DOC – Denominazione di Origine Controllata – There are more than 300 DOC wines produced in Italy. This classification controlls both the grape varieties, including specific percentages, that can be used and the region where the wine is made. The first DOC wine and region was Vernaccio di San Gimingano in Tuscany. Wine producers must send samples of the wines to special tasting committees to be able to receive the DOC certification.
DOGC – Denominazione di Origine Controllata e Garantita – Some of the most historic wines in Italy are classified with the strictly controlled DOCG category. There are currently only 73 DOCG wines and come from only 15 of the 19 regions. Some names you might recognize are Franciacorta from Lombardia, Barolo from Piedmont, prosecco from the Veneto, Frascati Superiore from Lazio and Chianti from Tuscany.
These classification do not denote quality – only where the wine is gown and the exact grapes and composition of grapes used.
How to read an Italian Wine label
Here is what to look for in an Italian wine label.

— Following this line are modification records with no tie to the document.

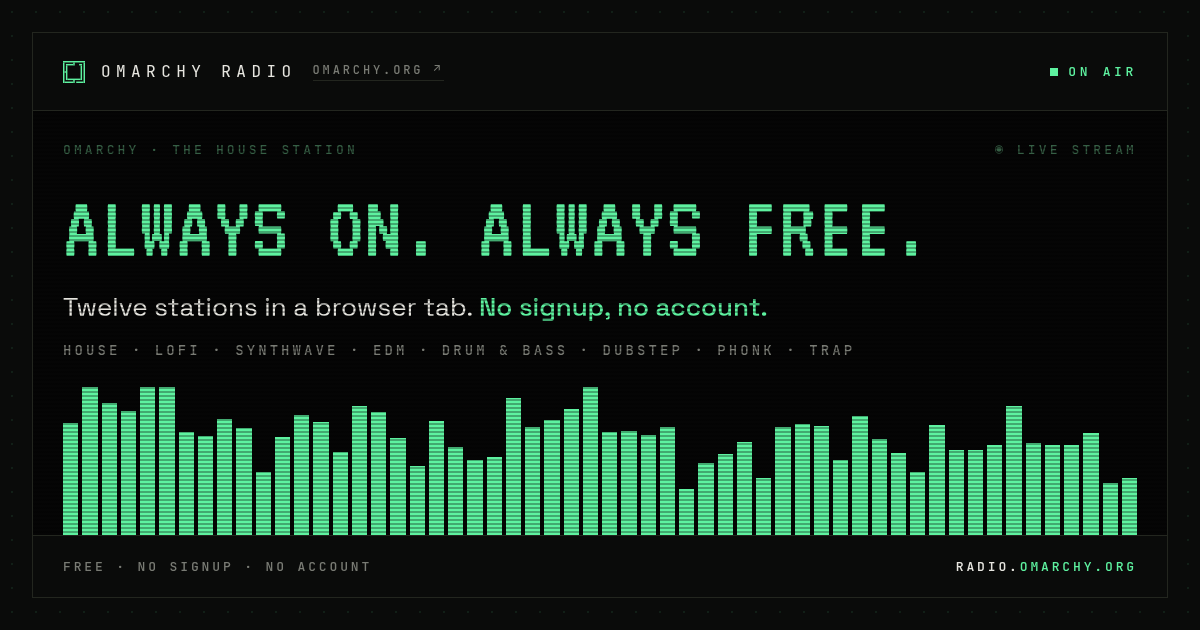
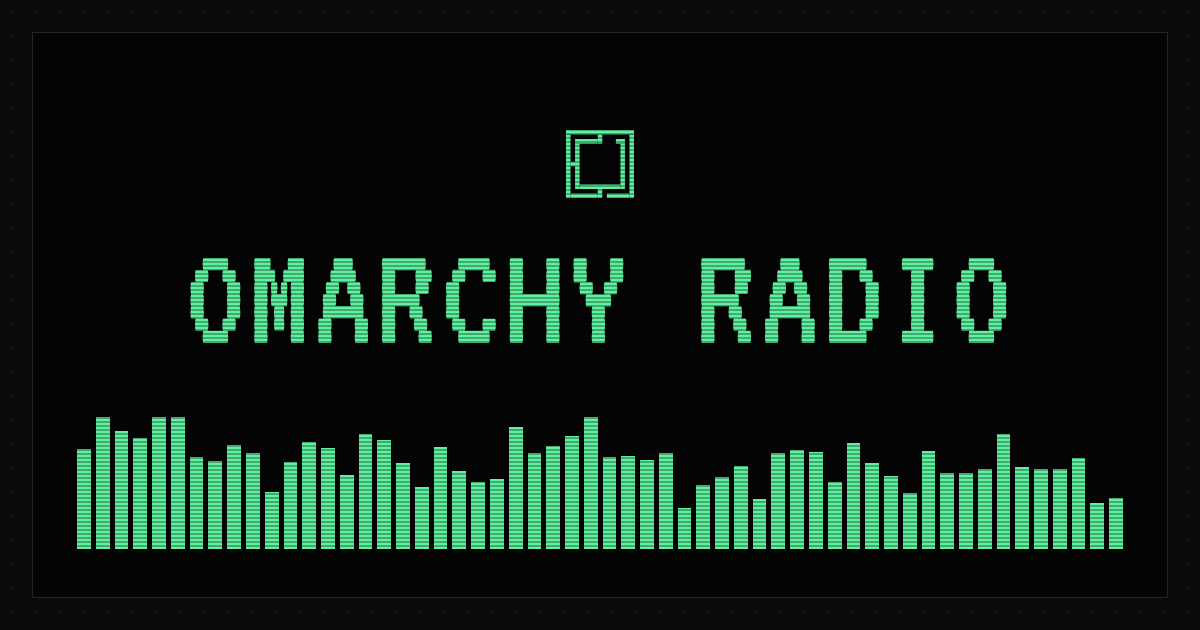
Strip the social cards back to the name and the waves
The card had grown a tagline, a genre list and a run of no-signup
promises. At the size a timeline actually renders it, roughly 500px
wide, that reads as noise around the only two things worth showing:
whose radio this is and that it is playing. It is now the mark, the
name in VT323 and the spectrum, on the LCD black with the scanline
overlay the deck uses, so the card still looks like the product.

Three ratios join the 1.91:1 card, re-composed rather than letterboxed:
the name breaks to two lines and grows to fill the taller shapes.

  opengraph.png         1200x630   og:image, twitter:image
  opengraph-16x9.png    1200x675   schema.org image
  opengraph-4x3.png     1200x900   schema.org image
  opengraph-square.png  1200x1200  schema.org image, square crops

The variants are wired into the structured data, where Google documents
wanting 16x9, 4x3 and 1x1. og:image stays a single URL: listing several
leaves each scraper to guess which is the hero, and the wide card is
what every social platform wants. og:image:secure_url is added for the
older scrapers that look for it.

Checked against the published limits for X, Facebook, LinkedIn,
WhatsApp, Discord, Telegram, Bluesky, Slack, Pinterest and iMessage.
The tightest is WhatsApp, which drops the preview over 300KB; the card
is 33KB. No alpha channel, so nothing composites against white.

diff --git a/index.html b/index.html
@@ -17,6 +17,7 @@
 <meta property="og:title" content="Omarchy Radio">
 <meta property="og:description" content="Omarchy Radio">
 <meta property="og:image" content="https://radio.omarchy.org/assets/images/opengraph.png">
+<meta property="og:image:secure_url" content="https://radio.omarchy.org/assets/images/opengraph.png">
 <meta property="og:image:width" content="1200">
 <meta property="og:image:height" content="630">
 <meta property="og:image:type" content="image/png">
@@ -87,6 +88,12 @@
       "name": "Omarchy Radio",
       "isPartOf": { "@id": "https://radio.omarchy.org/#website" },
       "about": { "@id": "https://radio.omarchy.org/#service" },
+      "image": [
+        "https://radio.omarchy.org/assets/images/opengraph.png",
+        "https://radio.omarchy.org/assets/images/opengraph-16x9.png",
+        "https://radio.omarchy.org/assets/images/opengraph-4x3.png",
+        "https://radio.omarchy.org/assets/images/opengraph-square.png"
+      ],
       "primaryImageOfPage": {
         "@type": "ImageObject",
         "url": "https://radio.omarchy.org/assets/images/opengraph.png",
@@ -103,6 +110,12 @@
       "url": "https://radio.omarchy.org/",
       "description": "Omarchy Radio",
       "broadcastDisplayName": "Omarchy Radio",
+      "image": [
+        "https://radio.omarchy.org/assets/images/opengraph.png",
+        "https://radio.omarchy.org/assets/images/opengraph-16x9.png",
+        "https://radio.omarchy.org/assets/images/opengraph-4x3.png",
+        "https://radio.omarchy.org/assets/images/opengraph-square.png"
+      ],
       "inLanguage": "en",
       "areaServed": "Worldwide",
       "broadcastAffiliateOf": { "@id": "https://omarchy.org/#organization" },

DOC indication (This is where you will see wether the wine is VDT – Vino da Tavola, IGT – Indicazione Geografica Tipica, DOC – Denominazione di Origine Controllata or DOGC – Denominazione di Origine Controllata e Garantita )
Grape variety – often this is only the DOC name and not an individual or combination of grapes name.
Alcohol volume – how strong is the wine.
A few additional words that are useful to know when reading and Italian wine label
Riserva – The rules for what makes a Riserva vary from place to place. When you see Riserva on the label it means that the DOC(G) wine has been selected longer aging.
Classico – This term is referring to the original geographic region of the wine, usually a historic area, like Chianti. A Chianti Classico is from the very center of the generally larger Chianti wine growing area.
Superiore – This is a DOC wine that is of a higher standard. It can also, and often but not always, mean a higher alcohol content.
There are over 800 grape varieties that are found in Italy, but there are only few that you really need to know to help with your wine selection when you are in Italy.
Sangiovese – This grape has a smokey or black cherry note. You will find this grape used in wines in Umbria Tuscany and Emilia-Romagna. It is the base of Chianti Classico (look for the newly designed black rooster logo) and Brunello.
Nebbiolo – With records dating back to the 1300’s this is one of Italy’s most nobel grapes. You will find it in wines from Piedmonte and Lombardia. It has lots of tannins and a licorice taste.
Barbera – This is the second most planted grape in Italy and is found in wines from the northern regions. It’s flavor is softly tannic and hearty.
Negroamaro – This word means black-bitter and has a big and spicy taste. It comes form sunny Puglia at the bottom of the Italian peninsula.
Montepulciano – This grape produces a deep, jammy wine. Look for it in Abruzzo and the Marche.
Primitivio – If you love California Zinfandel, look for the Puglian grape Primitivo. These two grape variety are genetically the same.
Nero D’Avola – Grown in Sicily, the strong and rich wine can be similar to new word Shiraz and Syrah’s
Dolcetto – A soft delicate wine from Piedmonte
Pino Grigio – A delicate tastes from the northern regions of Trentino and Alto Aldige
Vermentino – from the Island of Sardinia, this wine is good with seafood
Fiano – a crisp, spicy full flavored grape from Camapana
Greco – full bodied flavor from Campana
Malvasia – thought to originate from greece, a dry aromatic taste, this grape is commonly found in wines produced near Rome.
Vernaccia – aromatic and delicate from the Tuscan hills near San Gimingano
The most widely grown grape in Italy, comprising about 10% of the vineyard areas, is Sangiovese.
Of course a beautiful wine is not just about the grapes. The Terroir – meaning the soil, weather, altitude, producers process are all part of the alchemy and magic that go into a great tasting wine.